Villa Vie Odyssey is currently in the Port of Rosyth, Scotland.
Run by Queenslander Alister Punton, Storylines first launched his residential ship concept in 2016. The proposed model has since changed from refurbishing an older vessel to building its own vessel, MV Narrative. Buyers, including some Australians, expect amenities such as hydroponic farms, an anti-ageing clinic, 20 dining venues, bars and even a brewery.
MV Narrative was scheduled to be launched in 2023. But COVID, construction delays at the Brodosplit yard in Croatia, plus the Russia/Ukraine war now mean a December 2026 launch.
Current pricing for whole ownership of one of the proposed 530 residences ranges from US$1m-$8m, or starts at US$598K for a 25% ownership or US$550K for a 50% ownership.
MV Narrative is on the “affordable” side of the residential cruise concepts. It will cater for digital nomads, families with children, retirees and cruise lovers.
The retail value of the project is US$1.5 billion. Construction is partially financed by the future residents of the ship. There will be some institutional gap financing as well, a spokesperson for the line told Cruise Passenger.
What Storylines said
“We are holding reservation deposits on approximately 50 per cent of the residences. About eight of those units are sold to Aussies,” the spokesperson added.
The concept has also been amended so half a share in a cabin can be purchased.
“We do have some residential units available for 50 per cent shares at this time. This was recently introduced by popular demand for people who do not anticipate being on the ship full-time and prefer to split the costs with a co-owner.”
Reservation deposits are US$10k and are fully refundable prior to signing a sales agreement.
“We have begun distributing sales agreements and will soon be taking the first 20 per cent milestone payment, which is paid into a trust account,” the line says. “A trustee oversees when these payments can be forwarded to the shipyard as certain construction milestones are met.”

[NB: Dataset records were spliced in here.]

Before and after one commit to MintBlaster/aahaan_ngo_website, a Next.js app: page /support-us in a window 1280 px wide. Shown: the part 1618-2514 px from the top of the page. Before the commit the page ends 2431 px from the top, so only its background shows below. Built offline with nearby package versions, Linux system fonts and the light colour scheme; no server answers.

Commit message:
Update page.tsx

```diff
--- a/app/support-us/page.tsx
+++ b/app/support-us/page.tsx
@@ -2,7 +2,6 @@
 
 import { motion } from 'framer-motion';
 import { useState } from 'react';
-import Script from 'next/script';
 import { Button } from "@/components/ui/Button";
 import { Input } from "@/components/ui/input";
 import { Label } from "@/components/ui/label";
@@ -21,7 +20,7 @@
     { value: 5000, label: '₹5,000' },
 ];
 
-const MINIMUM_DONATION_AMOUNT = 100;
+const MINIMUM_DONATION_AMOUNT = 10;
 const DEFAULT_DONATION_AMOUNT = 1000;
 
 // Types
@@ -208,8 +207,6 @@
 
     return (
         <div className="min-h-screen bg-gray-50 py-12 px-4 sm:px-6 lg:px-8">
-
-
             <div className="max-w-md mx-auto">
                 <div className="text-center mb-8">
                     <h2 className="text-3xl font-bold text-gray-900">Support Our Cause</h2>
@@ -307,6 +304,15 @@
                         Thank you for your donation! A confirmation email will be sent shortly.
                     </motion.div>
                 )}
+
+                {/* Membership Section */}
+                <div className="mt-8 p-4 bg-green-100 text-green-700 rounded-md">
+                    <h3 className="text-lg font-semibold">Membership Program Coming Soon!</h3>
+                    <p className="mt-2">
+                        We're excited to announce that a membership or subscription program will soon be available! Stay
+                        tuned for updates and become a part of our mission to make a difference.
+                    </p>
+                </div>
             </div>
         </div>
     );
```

The line said it had “a few cancellations due to life changes” but is consistently accepting new reservation deposits.
Despite many stories, including those on Cruise Passenger, claiming life is cheaper at sea, no cruise liner, except The World, has so far been able to make the full-time “life at sea” concept work.
And The World caters exclusively to the top, cashed up one-percenters – including Australia’s Ros Packer. One condition of purchase is that any potential co-owner has a net worth of at least $10 million.

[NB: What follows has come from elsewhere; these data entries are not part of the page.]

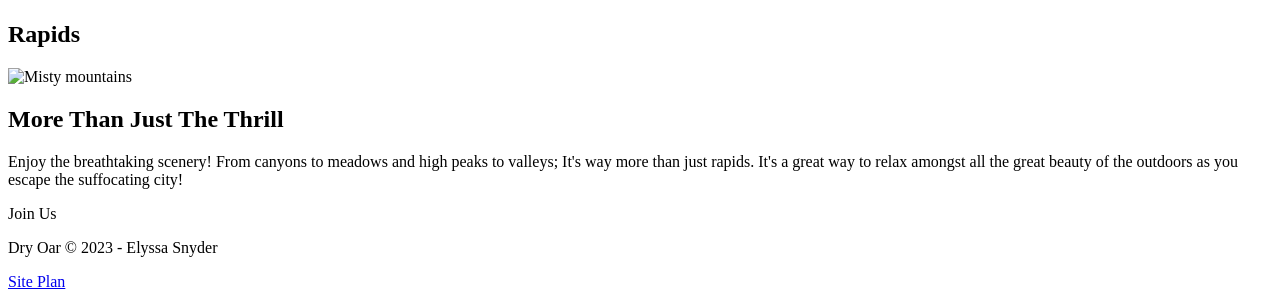
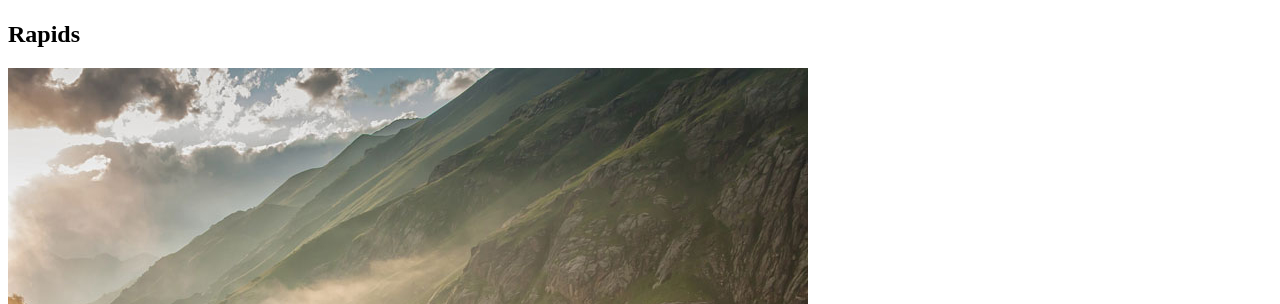
Before and after one commit to elyssasnyder/wdd130, a plain HTML site: page wwr/index.html in a window 1280 px wide. Shown: the part 2772-3076 px from the top of the page. Drawn offline with Linux system fonts and the light colour scheme.

Commit message:
more fixes

```diff
--- a/wwr/index.html
+++ b/wwr/index.html
@@ -46,7 +46,7 @@
             <img class="icon" src="images/oars.png" alt="oars icon">
             <h2>Rapids</h2>
         </section>
-        <img class="mountains" src="img/mountains.jpg" alt="Misty mountains">
+        <img class="mountains" src="images/mountains.jpg" alt="Misty mountains">
         <section class="msg">
             <h2>More Than Just The Thrill</h2>
             <p>Enjoy the breathtaking scenery! From canyons to meadows and high peaks to valleys; It's way more than just rapids. It's a great way to relax amongst all the great beauty of the outdoors as you escape the suffocating city!</p>
```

Launched in 2002, The World circumnavigates the globe every two to three years. Facilities include six restaurants, golf facilities, swimming pools, a full-service spa, fitness centre, beauty salon, library, cinema and tennis court.
But even it had growing pains. In 2003, residents pooled US$71m to buy the US$280m ship themselves.
Passengers decide on its itinerary and visit the planet from the comfort of their own luxury “home”. That could be anything from a studio to an expansive five-bedroom penthouse. About a dozen cabins are resold for $2 million-$15 million each year.
She is currently cruising around South America.
Life at Sea
Other residential cruise concepts have hit cost overruns, investor withdrawal, ill-judged financial planning and the withdrawal of promised ships.
Seventy-eight of the 100 or so would-be Life at Sea passengers have now sent a letter to the US attorney for the Southern District of Florida, asking to investigate whether Miray, the Turkish cruise company behind the scheme, defrauded them out of millions of dollars.
Most passengers paid Miray anything from US$90,000 to secure a cabin or US$975,000 up front to secure a discounted suite. Miray collected an estimated US$16 million (AU$24 million) in deposits to acquire and repurpose a ship. That failed to happen.
Even though the Miray concept has fallen apart, its website is still live, spruiking “Your 3-Year Adventure: Exploring 140 Nations Across the Globe”.